(Edit difference data)
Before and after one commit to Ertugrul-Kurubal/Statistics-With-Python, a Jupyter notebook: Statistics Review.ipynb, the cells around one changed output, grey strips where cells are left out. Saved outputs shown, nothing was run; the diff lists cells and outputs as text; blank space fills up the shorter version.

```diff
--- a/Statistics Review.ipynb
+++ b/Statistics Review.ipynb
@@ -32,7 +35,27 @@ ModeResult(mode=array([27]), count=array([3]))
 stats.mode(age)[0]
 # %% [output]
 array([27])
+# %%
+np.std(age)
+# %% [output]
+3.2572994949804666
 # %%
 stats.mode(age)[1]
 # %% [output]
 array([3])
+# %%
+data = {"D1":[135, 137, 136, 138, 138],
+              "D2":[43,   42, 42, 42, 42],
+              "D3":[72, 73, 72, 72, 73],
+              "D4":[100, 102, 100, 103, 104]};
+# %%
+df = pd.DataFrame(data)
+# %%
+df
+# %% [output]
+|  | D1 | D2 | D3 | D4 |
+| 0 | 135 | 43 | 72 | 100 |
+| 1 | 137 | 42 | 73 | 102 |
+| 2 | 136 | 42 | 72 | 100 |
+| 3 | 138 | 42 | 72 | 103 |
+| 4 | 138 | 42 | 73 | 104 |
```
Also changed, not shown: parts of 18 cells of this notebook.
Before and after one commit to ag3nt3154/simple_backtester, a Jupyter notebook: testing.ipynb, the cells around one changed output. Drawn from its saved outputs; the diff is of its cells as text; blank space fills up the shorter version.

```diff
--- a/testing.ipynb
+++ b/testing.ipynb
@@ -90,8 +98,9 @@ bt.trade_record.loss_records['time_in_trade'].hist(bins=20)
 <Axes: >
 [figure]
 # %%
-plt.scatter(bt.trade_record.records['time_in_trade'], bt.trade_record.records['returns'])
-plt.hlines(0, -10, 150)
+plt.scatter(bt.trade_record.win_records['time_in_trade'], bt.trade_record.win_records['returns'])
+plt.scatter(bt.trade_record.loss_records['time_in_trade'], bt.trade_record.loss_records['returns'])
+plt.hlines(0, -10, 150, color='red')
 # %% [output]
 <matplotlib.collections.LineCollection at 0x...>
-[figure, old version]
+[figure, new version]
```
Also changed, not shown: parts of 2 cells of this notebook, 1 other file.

Problem requirements » Across all lines above, count those with the string "testing". Only the number is wanted.

Your response » 3